Parents’ preference for healthy foods withers when buying for kids



The likely explanation is that parents give in at the grocery store –- or before they even get there, in the case of this study -– compromising their preferences based on what they believe their children will accept, said study author Irwin Levin. Levin is professor of psychology in the University of Iowa College of Liberal Arts and Sciences and of marketing in the Henry B. Tippie College of Business.

“Perhaps they think the child won’t eat the healthy option, or they suspect that the child will beg for the unhealthy foods,” he said. “But, when you look at this particular finding in the context of rising childhood obesity, the question for parents to consider is this: You try to eat healthy. Do you want less for your child?”

Levin published the study in the September issue of the Journal of Consumer Behaviour with his son, Aron Levin, an associate professor of marketing at Northern Kentucky University.

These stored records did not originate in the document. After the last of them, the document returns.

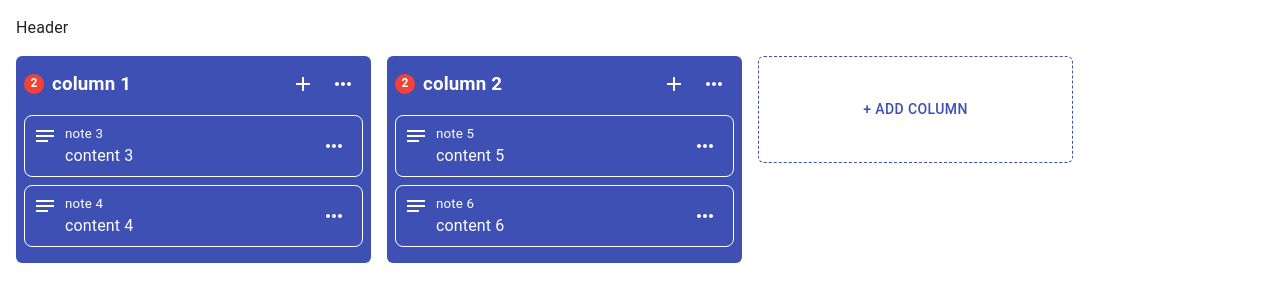
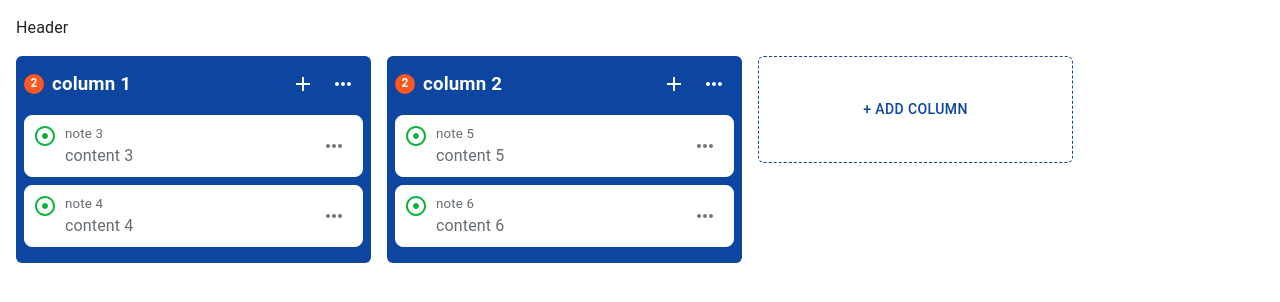
Before and after one commit to tennisonchan/kanban-dnd, a React (Create React App) app: page / in a window 1280 px wide. Shown: the top 302 px of the page. Built offline with nearby package versions, Linux system fonts and the light colour scheme.

Commit message:
Let user to close or reopen the issue of the note

```diff
--- a/public/dummy/notes.json
+++ b/public/dummy/notes.json
@@ -9,28 +9,32 @@
       "name": "note 5",
       "content": "content 5",
       "createdAt": 1642715402904,
-      "status": "open"
+      "status": 1,
+      "archived": false
     },
     "6": {
       "id": "6",
       "name": "note 6",
       "content": "content 6",
       "createdAt": 1642715402904,
-      "status": "open"
+      "status": 1,
+      "archived": false
     },
     "3": {
       "id": "3",
       "name": "note 3",
       "content": "content 3",
       "createdAt": 1642715402904,
-      "status": "open"
+      "status": 1,
+      "archived": false
     },
     "4": {
       "id": "4",
       "name": "note 4",
       "content": "content 4",
       "createdAt": 1642715402904,
-      "status": "open"
+      "status": 1,
+      "archived": false
     }
   }
 }
--- a/src/app/App.js
+++ b/src/app/App.js
@@ -9,15 +9,15 @@ import { store } from "./store";
 const theme = createTheme({
   palette: {
     primary: {
-      light: "#757ce8",
-      main: "#3f50b5",
-      dark: "#002884",
+      light: "#5471d2",
+      main: "#0d46a0",
+      dark: "#002071",
       contrastText: "#fff",
     },
     secondary: {
-      light: "#ff7961",
-      main: "#f44336",
-      dark: "#ba000d",
+      light: "#ff8a50",
+      main: "#ff5722",
+      dark: "#c41c00",
       contrastText: "#000",
     },
   },
--- a/src/app/components/ColumnBoard.js
+++ b/src/app/components/ColumnBoard.js
@@ -1,5 +1,4 @@
 import React, { useState, useRef } from "react";
-import Box from "@mui/material/Box";
 import { makeStyles } from "@mui/styles";
 import ColumnBoardHeader from "app/components/ColumnBoardHeader";
 import ColumnCard from "app/components/ColumnCard";
@@ -8,7 +7,7 @@ import EditColumnMenu from "app/components/EditColumnMenu";
 import ColumnModal from "app/components/ColumnModal";
 import NoteModal from "app/components/NoteModal";
 import { useSelector } from "react-redux";
-import { DragDropContext, Droppable, Draggable } from "react-beautiful-dnd";
+import { Droppable, Draggable } from "react-beautiful-dnd";
 
 const useStyles = makeStyles((theme) => ({
   columnBoard: {
@@ -115,7 +114,7 @@ const ColumnBoard = (props) => {
             isOpen={isOpenNoteModal}
             onClose={handleCloseNoteModal}
             onSubmit={handleCreateNote}
-            buttonText="Add"
+            buttonText="Add note"
             title="Add new note"
           />
           {!!noteCount && (
--- a/src/app/components/ColumnCard.js
+++ b/src/app/components/ColumnCard.js
@@ -1,12 +1,16 @@
 import React, { useRef, useState } from "react";
 import IconButton from "@mui/material/IconButton";
 import { makeStyles } from "@mui/styles";
-import NotesIcon from "@mui/icons-material/Notes";
 import MoreHorizIcon from "@mui/icons-material/MoreHoriz";
 import NoteModal from "app/components/NoteModal";
 import { useNotes } from "app/hooks";
 import NoteMenu from "app/components/NoteMenu";
-import { DragDropContext, Droppable, Draggable } from "react-beautiful-dnd";
+import { Draggable } from "react-beautiful-dnd";
+import AdjustSharpIcon from "@mui/icons-material/AdjustSharp";
+import CheckCircleOutlineSharpIcon from "@mui/icons-material/CheckCircleOutlineSharp";
+import Tooltip from "@mui/material/Tooltip";
+import { isNoteOpenStatus } from "app/helpers";
+import { NOTE_STATUE } from "app/constants";
 
 const useStyles = makeStyles((theme) => ({
   columnCard: {
@@ -19,6 +23,8 @@ const useStyles = makeStyles((theme) => ({
     borderRadius: theme.spacing(1),
     border: `1px solid ${theme.palette.primary.contrastText}`,
     position: "relative",
+    backgroundColor: "white",
+    color: "#646c72",
   },
   cardIcon: {
     position: "absolute",
@@ -44,7 +50,7 @@ const useStyles = makeStyles((theme) => ({
 const ColumnCard = (props) => {
   const classes = useStyles();
   const [isOpenNoteModal, setIsOpenNoteModal] = useState(false);
-  const [, { editNote, removeNote }] = useNotes();
+  const [, { editNote, removeNote, archiveNote }] = useNotes();
   const { note, columnId, index } = props;
   const anchor = useRef(null);
   const [isOpenNoteMenu, setIsOpenNoteMenu] = useState(false);
@@ -57,8 +63,8 @@ const ColumnCard = (props) => {
     setIsOpenNoteModal(false);
   };
 
-  const handleEditNote = (note) => {
-    editNote(note);
+  const handleEditNote = (newNote) => {
+    editNote(newNote);
     handleCloseNoteModal();
   };
 
@@ -71,6 +77,13 @@ const ColumnCard = (props) => {
   const handleDeleteNote = () => {
     removeNote(note.id, columnId);
   };
+  const handleChangeStatus = (isOpenStatus) => {
+    editNote({
+      ...note,
+      status: isOpenStatus ? NOTE_STATUE.OPEN : NOTE_STATUE.CLOSED,
+    });
+    handleCloseNoteMenu();
+  };
 
   return (
     <>
@@ -82,14 +95,24 @@ const ColumnCard = (props) => {
             {...provided.dragHandleProps}
             className={classes.columnCard}
           >
-            <NotesIcon className={classes.cardIcon} />
+            <div className={classes.cardIcon}>
+              {isNoteOpenStatus(note.status) ? (
+                <Tooltip title="Open issue">
+                  <AdjustSharpIcon sx={{ color: "#09b43a" }} />
+                </Tooltip>
+              ) : (
+                <Tooltip title="Closed issue">
+                  <CheckCircleOutlineSharpIcon sx={{ color: "#651fff" }} />
+                </Tooltip>
+              )}
+            </div>
             <div className={classes.cardContent}>
               <small>{note.name}</small>
               <div>{note.content}</div>
             </div>
             <div ref={anchor} className={classes.editCardIconWrap}>
               <IconButton onClick={handleOpenNoteMenu}>
-                <MoreHorizIcon sx={{ color: "primary.contrastText" }} />
+                <MoreHorizIcon />
               </IconButton>
             </div>
           </div>
@@ -98,9 +121,11 @@ const ColumnCard = (props) => {
       <NoteMenu
         anchorEl={anchor.current}
         isOpen={isOpenNoteMenu}
+        noteStatus={note.status}
         onDelete={handleDeleteNote}
         onClose={handleCloseNoteMenu}
         onEdit={handleOpenNoteModal}
+        onChangeStatus={handleChangeStatus}
       />
       <NoteModal
         isOpen={isOpenNoteModal}
--- a/src/app/components/NoteMenu.js
+++ b/src/app/components/NoteMenu.js
@@ -5,9 +5,19 @@ import Menu from "@mui/material/Menu";
 import MenuList from "@mui/material/MenuList";
 import MenuItem from "@mui/material/MenuItem";
 import ListItemText from "@mui/material/ListItemText";
+import { isNoteOpenStatus } from "app/helpers";
 
 const NoteMenu = (props) => {
-  const { anchorEl, isOpen, onEdit, onDelete, onClose } = props;
+  const {
+    anchorEl,
+    noteStatus,
+    onChangeStatus,
+    isOpen,
+    onEdit,
+    onDelete,
+    onClose,
+  } = props;
+  const isOpenStatus = isNoteOpenStatus(noteStatus);
 
   const handleEdit = () => {
     onEdit();
@@ -16,6 +26,11 @@ const NoteMenu = (props) => {
 
   const handleDelete = () => {
     onDelete();
+    onClose();
+  };
+
+  const handleToggleStatus = () => {
+    onChangeStatus(!isOpenStatus);
     onClose();
   };
 
@@ -31,6 +46,13 @@ const NoteMenu = (props) => {
           <MenuItem onClick={handleEdit}>
             <ListItemText>Edit note</ListItemText>
           </MenuItem>
+          <MenuItem onClick={handleToggleStatus}>
+            {isOpenStatus ? (
+              <ListItemText>Close issue</ListItemText>
+            ) : (
+              <ListItemText>Reopen issue</ListItemText>
+            )}
+          </MenuItem>
           <Divider />
           <MenuItem onClick={handleDelete}>
             <ListItemText>Delete note</ListItemText>
--- /dev/null
+++ b/src/app/constants.js
@@ -0,0 +1,4 @@
+export const NOTE_STATUE = {
+  CLOSED: 0,
+  OPEN: 1,
+};
--- a/src/app/helpers.js
+++ b/src/app/helpers.js
@@ -1,3 +1,5 @@
+import { NOTE_STATUE } from "app/constants";
+
 export const reorderList = (list, startIndex, endIndex) => {
   const result = Array.from(list);
   const [removed] = result.splice(startIndex, 1);
@@ -34,3 +36,5 @@ export const calculateOrder = (objectMap, source, destination) => {
     [destination.droppableId]: next,
   };
 };
+
+export const isNoteOpenStatus = (noteStatus) => noteStatus === NOTE_STATUE.OPEN;
--- a/src/app/slices/notes.js
+++ b/src/app/slices/notes.js
@@ -6,29 +6,39 @@ export const noteState = {
   noteOrders: {},
 };
 
+const createNote = (note) => ({
+  id: uuid(), // should be handled in backend
+  status: 1,
+  archived: false,
+  createdAt: Date.now(), // should be handled in backend
+  ...note,
+  updatedAt: Date.now(), // should be handled in backend
+});
+
 export const noteSlice = createSlice({
   name: "note",
   initialState: noteState,
   reducers: {
     addNote(state, action) {
-      const { note, columnId } = action.payload;
-      const id = uuid(); // should be handled in backend
-      const createdAt = Date.now(); // should be handled in backend
+      const { columnId } = action.payload;
+      const note = createNote(action.payload.note);
       const noteOrder = state.noteOrders[columnId] || [];
       return {
         ...state,
-        noteOrders: { ...state.noteOrders, [columnId]: [id, ...noteOrder] },
-        notes: { ...state.notes, [id]: { ...note, id, createdAt } },
+        noteOrders: {
+          ...state.noteOrders,
+          [columnId]: [note.id, ...noteOrder],
+        },
+        notes: { ...state.notes, [note.id]: note },
       };
     },
     editNote(state, action) {
       const { note } = action.payload;
-      const { id } = note;
       return {
         ...state,
         notes: {
           ...state.notes,
-          [id]: note,
+          [note.id]: note,
         },
       };
     },
```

The study involved 43 7-year-old children and one of their parents (usually the mother), who rated eight combinations of cards displaying food products. They rated each item on a five-point scale indicating how good or bad they thought it was. Kids indicated how they’d feel if their parents bought the product, and parents indicated the likelihood of purchasing the product for themselves and for their children.

Results showed that boys were 20 percent more likely to rate unhealthy products higher, while girls were 20 percent more likely to rate healthy foods higher.

“Other studies have found evidence of this as well,” Irwin Levin said.

There are indications of basic physiological differences –- that is, boys require more sweetness to like a food than girls do. It’s possible there is also a cultural effect in play, with the young girls already developing concerns about thinness

Brand name proved to be the most important factor for both kids and adults. Familiar brand names were Lay’s, Kellogg’s, Cheerios and Yoplait, while fictitious names were provided for the other products.

Whether the food was healthy was the second-most influential factor in terms of ratings. Healthy products were low-fat yogurt and plain toasted oat cereal; unhealthy products were potato chips and breakfast tarts.

And, despite the big bucks shelled out for endorsements and licensed cartoon characters, they proved to be the least significant factor. Adults rated products with fictitious endorsements by Tiger Woods (before his personal issues became public), Jay Leno, Adam Sandler and Katherine Heigl, while children rated products picturing Shrek, Scooby Doo, The Incredibles or SpongeBob on the package.

“Using popular cartoon characters on the packaging can have some limited effect on children, but promoting healthy eating can be best accomplished when the product is provided by a familiar brand name,” Irwin Levin said. “While SpongeBob can be used to promote healthy eating habits in our children, trusted brands like Kellogg’s and conscientious parents can do even more.”

The research was funded by a National Science Foundation grant to study the development of decision-making competence in children.